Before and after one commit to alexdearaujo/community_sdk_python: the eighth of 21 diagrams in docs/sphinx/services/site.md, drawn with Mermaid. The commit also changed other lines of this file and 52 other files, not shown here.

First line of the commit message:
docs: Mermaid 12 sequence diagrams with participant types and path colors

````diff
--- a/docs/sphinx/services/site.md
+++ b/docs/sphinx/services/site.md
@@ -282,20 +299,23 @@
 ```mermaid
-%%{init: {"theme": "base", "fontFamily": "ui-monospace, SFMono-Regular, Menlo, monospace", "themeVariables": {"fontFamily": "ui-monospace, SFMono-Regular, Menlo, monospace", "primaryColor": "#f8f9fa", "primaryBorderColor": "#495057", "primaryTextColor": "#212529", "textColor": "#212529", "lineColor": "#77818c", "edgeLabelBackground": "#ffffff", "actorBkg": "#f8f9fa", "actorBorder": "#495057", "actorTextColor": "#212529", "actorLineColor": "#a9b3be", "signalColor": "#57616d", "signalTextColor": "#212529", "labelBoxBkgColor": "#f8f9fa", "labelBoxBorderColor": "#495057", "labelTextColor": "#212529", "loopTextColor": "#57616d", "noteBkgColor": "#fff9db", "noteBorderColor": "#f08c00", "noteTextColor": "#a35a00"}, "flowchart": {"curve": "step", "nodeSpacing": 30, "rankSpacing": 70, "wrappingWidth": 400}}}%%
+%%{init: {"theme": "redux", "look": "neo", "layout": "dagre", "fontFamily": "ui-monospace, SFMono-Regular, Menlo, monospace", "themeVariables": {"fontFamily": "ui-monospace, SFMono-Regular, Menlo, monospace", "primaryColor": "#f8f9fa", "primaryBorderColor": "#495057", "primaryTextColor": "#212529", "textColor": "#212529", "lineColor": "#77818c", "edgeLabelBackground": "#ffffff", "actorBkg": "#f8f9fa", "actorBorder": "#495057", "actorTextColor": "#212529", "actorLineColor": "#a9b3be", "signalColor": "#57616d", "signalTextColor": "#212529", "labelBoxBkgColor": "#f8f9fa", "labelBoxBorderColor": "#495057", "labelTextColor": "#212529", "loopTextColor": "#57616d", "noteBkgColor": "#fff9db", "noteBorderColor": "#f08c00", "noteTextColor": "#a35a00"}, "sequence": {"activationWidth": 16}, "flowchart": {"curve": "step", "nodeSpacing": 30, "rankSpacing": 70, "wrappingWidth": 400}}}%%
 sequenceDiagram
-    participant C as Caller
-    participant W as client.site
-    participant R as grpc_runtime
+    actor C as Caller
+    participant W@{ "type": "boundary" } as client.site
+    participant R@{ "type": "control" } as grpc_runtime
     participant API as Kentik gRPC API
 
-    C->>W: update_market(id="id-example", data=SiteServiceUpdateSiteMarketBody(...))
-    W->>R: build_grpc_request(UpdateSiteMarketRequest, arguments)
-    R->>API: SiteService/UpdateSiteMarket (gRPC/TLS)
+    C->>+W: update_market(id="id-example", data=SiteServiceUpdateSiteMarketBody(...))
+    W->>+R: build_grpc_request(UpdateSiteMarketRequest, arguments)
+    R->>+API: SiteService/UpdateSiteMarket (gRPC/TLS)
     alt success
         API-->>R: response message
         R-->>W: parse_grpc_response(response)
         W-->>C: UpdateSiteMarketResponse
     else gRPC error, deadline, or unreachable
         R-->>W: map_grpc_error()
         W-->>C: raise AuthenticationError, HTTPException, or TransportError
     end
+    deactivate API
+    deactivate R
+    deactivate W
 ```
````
━━━━━━━━━━━━━━━━━━━━━━━━━━━━━━
### Work item
Tail of the listing, starting at the line with "W-->>C: UpdateSiteMarketResponse" and ending at the last line: output it exactly and add nothing.

### Your solution
         W-->>C: UpdateSiteMarketResponse
     else gRPC error, deadline, or unreachable
         R-->>W: map_grpc_error()
         W-->>C: raise AuthenticationError, HTTPException, or TransportError
     end
+    deactivate API
+    deactivate R
+    deactivate W
 ```
````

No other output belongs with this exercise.